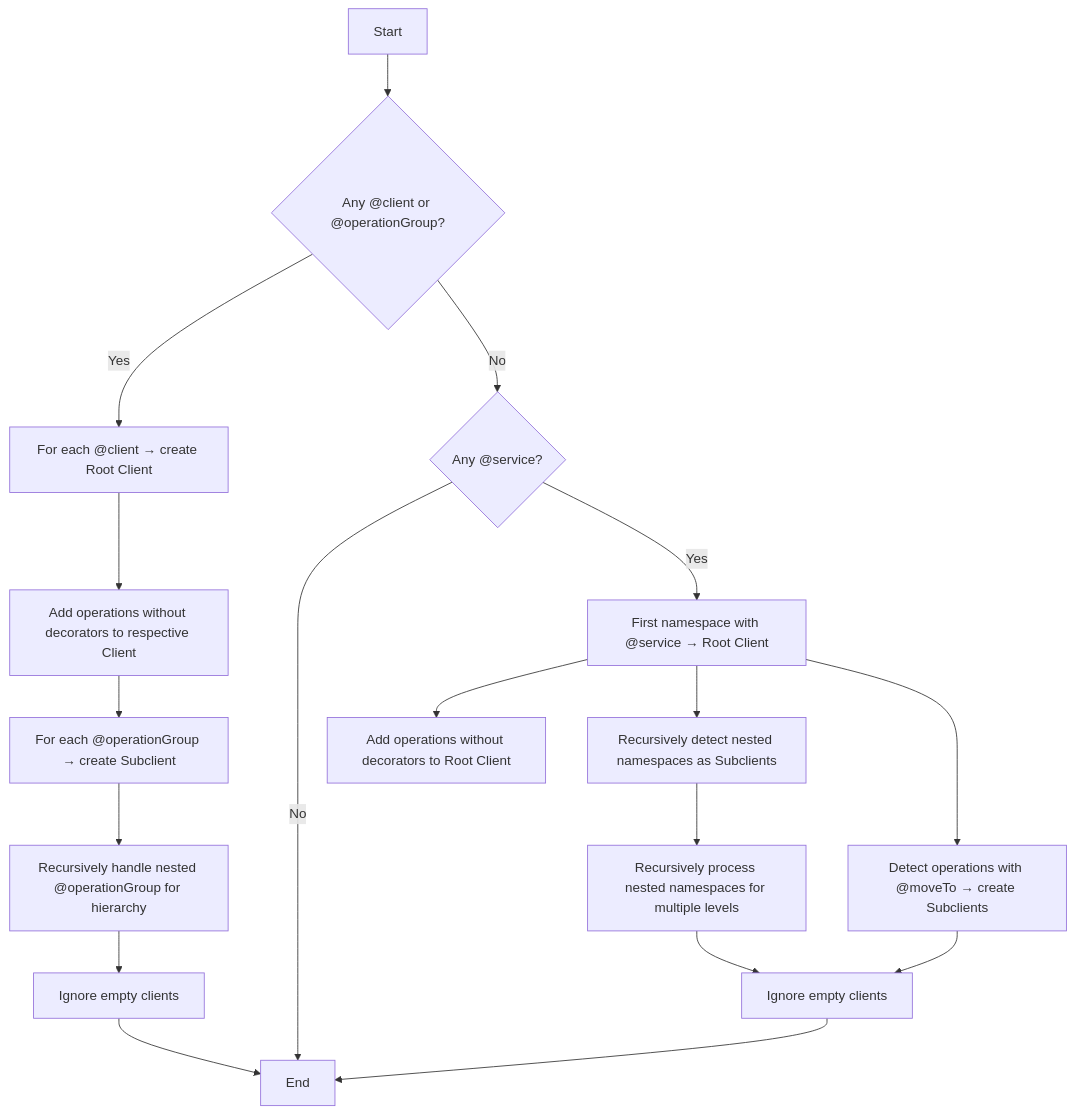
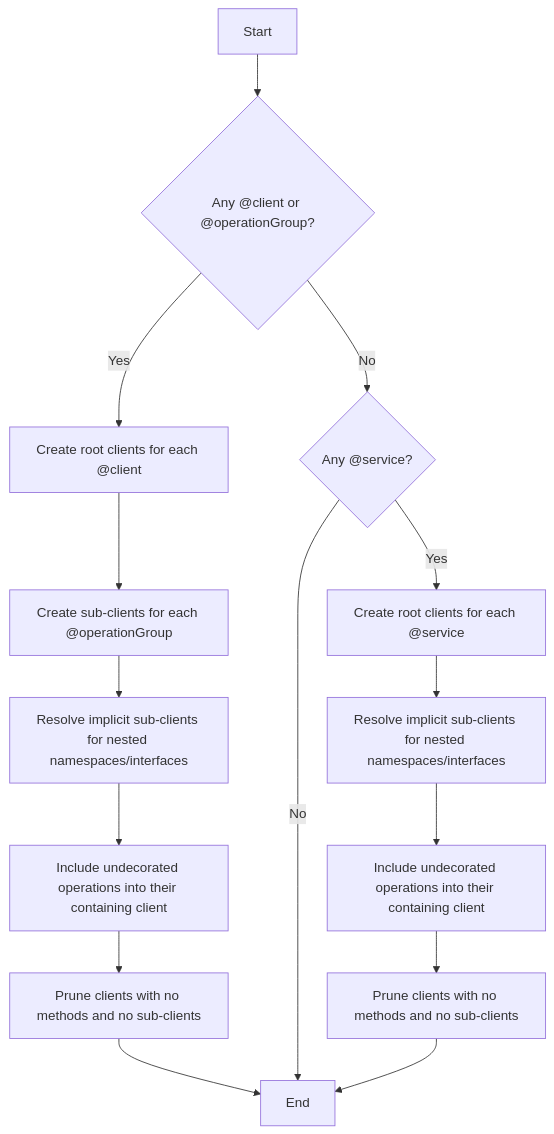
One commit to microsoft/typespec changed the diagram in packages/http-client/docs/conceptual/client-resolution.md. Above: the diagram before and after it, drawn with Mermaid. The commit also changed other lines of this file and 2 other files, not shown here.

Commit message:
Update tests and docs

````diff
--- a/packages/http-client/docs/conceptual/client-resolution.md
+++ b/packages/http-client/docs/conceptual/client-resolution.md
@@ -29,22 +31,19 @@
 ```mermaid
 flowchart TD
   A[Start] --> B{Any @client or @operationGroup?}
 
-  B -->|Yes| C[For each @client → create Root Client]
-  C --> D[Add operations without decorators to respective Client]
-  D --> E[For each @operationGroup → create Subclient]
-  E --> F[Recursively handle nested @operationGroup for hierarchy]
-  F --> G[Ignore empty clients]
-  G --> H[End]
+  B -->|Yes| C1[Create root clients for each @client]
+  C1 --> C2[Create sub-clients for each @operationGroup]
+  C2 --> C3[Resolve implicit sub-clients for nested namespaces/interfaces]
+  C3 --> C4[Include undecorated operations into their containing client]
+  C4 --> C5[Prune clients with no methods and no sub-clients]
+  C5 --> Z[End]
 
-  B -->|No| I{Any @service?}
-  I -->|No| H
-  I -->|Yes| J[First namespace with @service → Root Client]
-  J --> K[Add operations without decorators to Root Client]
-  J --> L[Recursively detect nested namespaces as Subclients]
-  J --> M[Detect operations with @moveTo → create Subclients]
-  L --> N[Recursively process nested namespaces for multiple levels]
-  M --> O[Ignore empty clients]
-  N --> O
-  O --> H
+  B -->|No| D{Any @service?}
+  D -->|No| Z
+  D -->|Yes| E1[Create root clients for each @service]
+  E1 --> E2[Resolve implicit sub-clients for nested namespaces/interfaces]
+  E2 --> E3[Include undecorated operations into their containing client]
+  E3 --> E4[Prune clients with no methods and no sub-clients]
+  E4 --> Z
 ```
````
* * *
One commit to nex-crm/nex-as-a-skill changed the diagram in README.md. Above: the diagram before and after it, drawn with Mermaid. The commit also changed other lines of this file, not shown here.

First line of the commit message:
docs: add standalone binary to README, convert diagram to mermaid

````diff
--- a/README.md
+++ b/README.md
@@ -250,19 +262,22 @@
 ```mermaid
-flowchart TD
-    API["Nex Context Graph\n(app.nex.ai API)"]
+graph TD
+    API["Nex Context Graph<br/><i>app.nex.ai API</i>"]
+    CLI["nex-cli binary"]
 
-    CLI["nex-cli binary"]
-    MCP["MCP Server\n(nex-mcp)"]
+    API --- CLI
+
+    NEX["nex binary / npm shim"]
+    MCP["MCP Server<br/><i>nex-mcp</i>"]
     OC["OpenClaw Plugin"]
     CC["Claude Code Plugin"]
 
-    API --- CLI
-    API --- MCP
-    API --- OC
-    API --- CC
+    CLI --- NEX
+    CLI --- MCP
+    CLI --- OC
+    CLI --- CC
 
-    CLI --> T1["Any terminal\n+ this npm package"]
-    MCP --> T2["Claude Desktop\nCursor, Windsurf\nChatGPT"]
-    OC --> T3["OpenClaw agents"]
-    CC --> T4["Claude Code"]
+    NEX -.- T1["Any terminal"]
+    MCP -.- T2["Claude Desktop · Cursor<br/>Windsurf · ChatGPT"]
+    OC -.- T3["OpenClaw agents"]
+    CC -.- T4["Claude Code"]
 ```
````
* * *
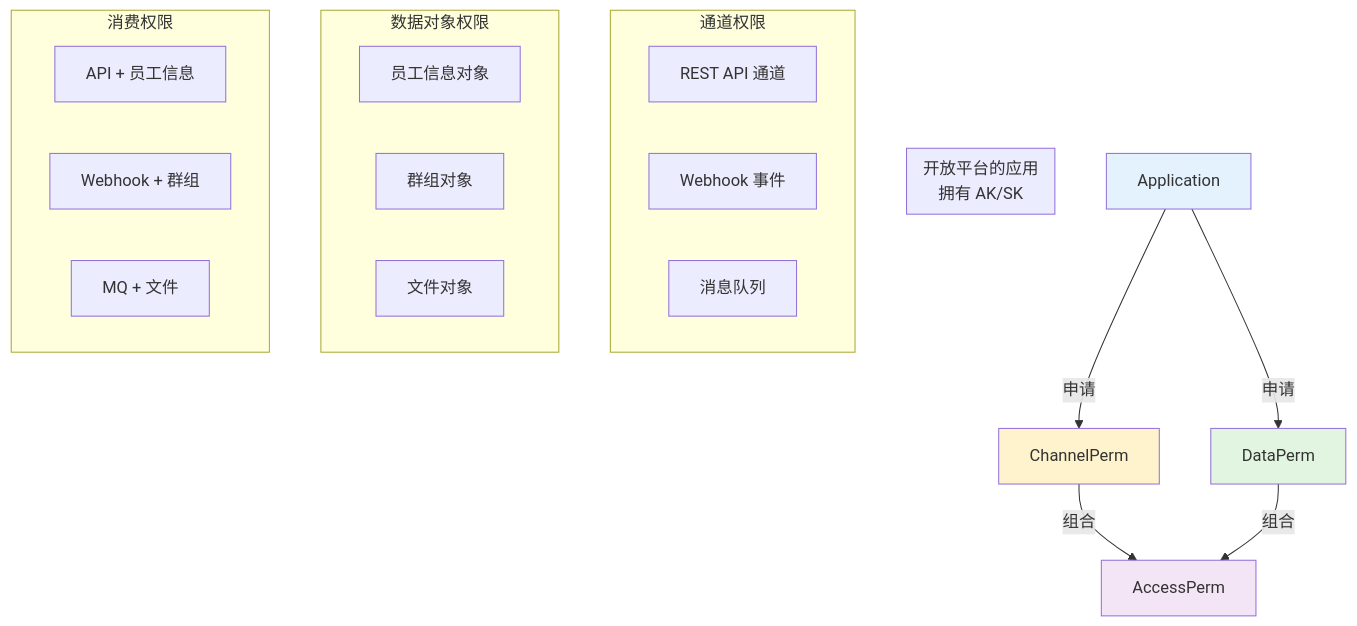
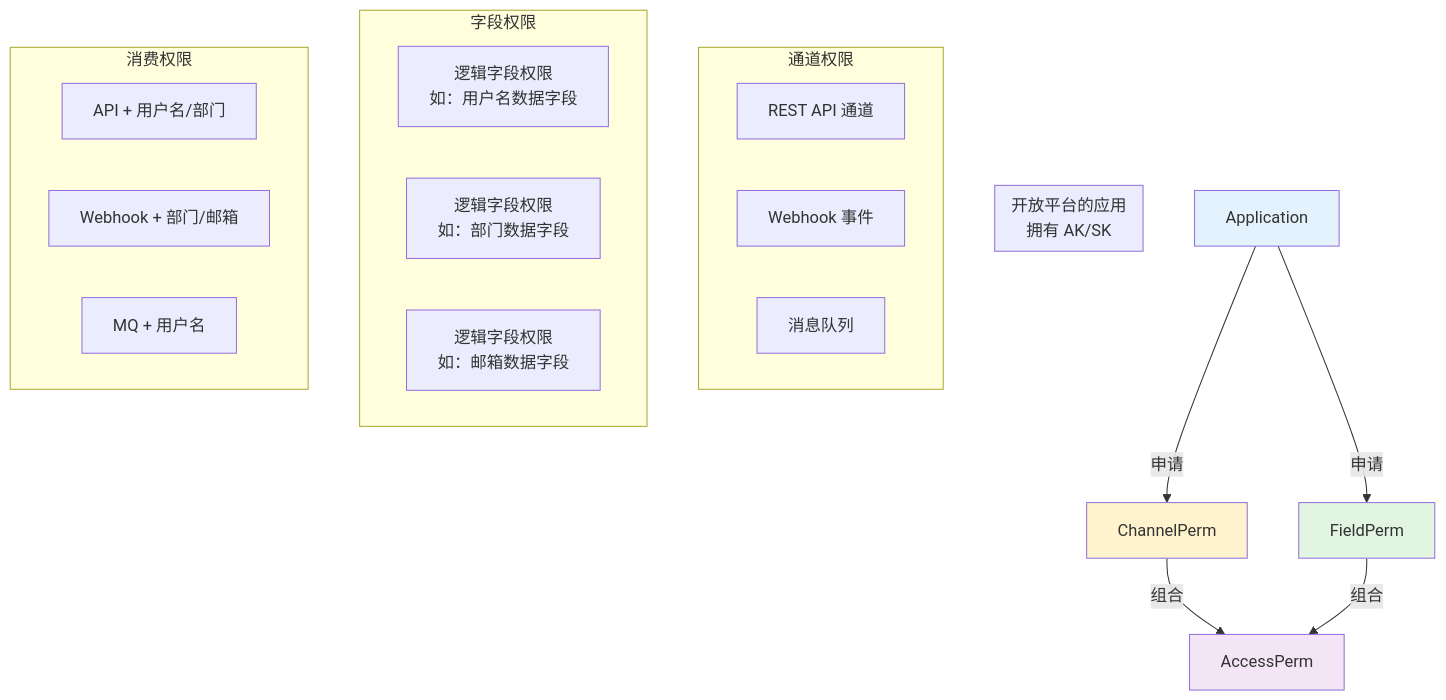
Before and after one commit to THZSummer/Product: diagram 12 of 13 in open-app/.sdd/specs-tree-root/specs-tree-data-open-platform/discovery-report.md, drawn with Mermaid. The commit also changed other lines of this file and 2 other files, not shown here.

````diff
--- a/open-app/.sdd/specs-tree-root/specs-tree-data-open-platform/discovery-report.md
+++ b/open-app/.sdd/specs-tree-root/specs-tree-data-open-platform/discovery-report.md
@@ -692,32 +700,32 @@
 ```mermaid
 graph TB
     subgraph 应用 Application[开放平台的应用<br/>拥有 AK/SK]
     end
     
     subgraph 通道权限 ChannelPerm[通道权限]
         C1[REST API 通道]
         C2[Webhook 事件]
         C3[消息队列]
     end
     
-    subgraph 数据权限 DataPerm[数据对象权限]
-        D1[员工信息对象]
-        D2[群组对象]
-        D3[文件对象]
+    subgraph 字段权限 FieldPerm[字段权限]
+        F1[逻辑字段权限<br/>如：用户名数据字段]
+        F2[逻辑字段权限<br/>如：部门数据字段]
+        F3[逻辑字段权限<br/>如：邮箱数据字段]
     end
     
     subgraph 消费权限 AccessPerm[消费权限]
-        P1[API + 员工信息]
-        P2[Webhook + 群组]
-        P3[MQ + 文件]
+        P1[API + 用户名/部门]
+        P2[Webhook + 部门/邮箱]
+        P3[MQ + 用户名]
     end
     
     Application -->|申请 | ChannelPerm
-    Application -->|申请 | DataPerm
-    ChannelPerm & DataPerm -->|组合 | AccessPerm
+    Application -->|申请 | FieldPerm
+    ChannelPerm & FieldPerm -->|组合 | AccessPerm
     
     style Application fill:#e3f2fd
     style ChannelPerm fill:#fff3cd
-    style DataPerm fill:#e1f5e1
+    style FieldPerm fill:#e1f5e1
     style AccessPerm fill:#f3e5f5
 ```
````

→ ABOUT THIS EXERCISE
For every line of the material that holds the word "implicit", make a copy.

→ YOUR RESPONSE
+  C2 --> C3[Resolve implicit sub-clients for nested namespaces/interfaces]
+  E1 --> E2[Resolve implicit sub-clients for nested namespaces/interfaces]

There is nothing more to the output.